EXERCISE DIRECTIONS.
Reproduce all of the listing below without alteration.
● ● ● ● ● ● ●
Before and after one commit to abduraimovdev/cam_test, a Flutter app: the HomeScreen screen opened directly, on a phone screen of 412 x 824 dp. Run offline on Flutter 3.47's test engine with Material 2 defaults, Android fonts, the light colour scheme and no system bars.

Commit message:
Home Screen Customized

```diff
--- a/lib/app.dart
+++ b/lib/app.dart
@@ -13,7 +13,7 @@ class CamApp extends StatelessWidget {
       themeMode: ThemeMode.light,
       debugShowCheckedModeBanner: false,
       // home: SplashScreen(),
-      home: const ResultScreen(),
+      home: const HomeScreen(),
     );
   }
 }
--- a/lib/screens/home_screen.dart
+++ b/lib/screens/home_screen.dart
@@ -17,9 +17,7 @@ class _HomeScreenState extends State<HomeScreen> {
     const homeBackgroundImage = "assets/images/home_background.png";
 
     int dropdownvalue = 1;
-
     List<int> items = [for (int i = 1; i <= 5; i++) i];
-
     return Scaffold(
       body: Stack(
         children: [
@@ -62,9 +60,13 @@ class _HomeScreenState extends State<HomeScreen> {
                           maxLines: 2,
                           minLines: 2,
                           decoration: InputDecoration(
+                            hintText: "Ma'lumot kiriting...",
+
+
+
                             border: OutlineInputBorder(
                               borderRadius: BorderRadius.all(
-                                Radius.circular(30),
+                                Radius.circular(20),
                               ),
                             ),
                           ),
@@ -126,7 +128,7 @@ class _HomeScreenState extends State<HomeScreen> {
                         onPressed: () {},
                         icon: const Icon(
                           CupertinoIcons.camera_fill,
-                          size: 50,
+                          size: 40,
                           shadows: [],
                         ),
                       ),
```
● ● ● ● ● ● ●
TASK RESULT.
Before and after one commit to abduraimovdev/cam_test, a Flutter app: the HomeScreen screen opened directly, on a phone screen of 412 x 824 dp. Run offline on Flutter 3.47's test engine with Material 2 defaults, Android fonts, the light colour scheme and no system bars.

Commit message:
Home Screen Customized

```diff
--- a/lib/app.dart
+++ b/lib/app.dart
@@ -13,7 +13,7 @@ class CamApp extends StatelessWidget {
       themeMode: ThemeMode.light,
       debugShowCheckedModeBanner: false,
       // home: SplashScreen(),
-      home: const ResultScreen(),
+      home: const HomeScreen(),
     );
   }
 }
--- a/lib/screens/home_screen.dart
+++ b/lib/screens/home_screen.dart
@@ -17,9 +17,7 @@ class _HomeScreenState extends State<HomeScreen> {
     const homeBackgroundImage = "assets/images/home_background.png";
 
     int dropdownvalue = 1;
-
     List<int> items = [for (int i = 1; i <= 5; i++) i];
-
     return Scaffold(
       body: Stack(
         children: [
@@ -62,9 +60,13 @@ class _HomeScreenState extends State<HomeScreen> {
                           maxLines: 2,
                           minLines: 2,
                           decoration: InputDecoration(
+                            hintText: "Ma'lumot kiriting...",
+
+
+
                             border: OutlineInputBorder(
                               borderRadius: BorderRadius.all(
-                                Radius.circular(30),
+                                Radius.circular(20),
                               ),
                             ),
                           ),
@@ -126,7 +128,7 @@ class _HomeScreenState extends State<HomeScreen> {
                         onPressed: () {},
                         icon: const Icon(
                           CupertinoIcons.camera_fill,
-                          size: 50,
+                          size: 40,
                           shadows: [],
                         ),
                       ),
```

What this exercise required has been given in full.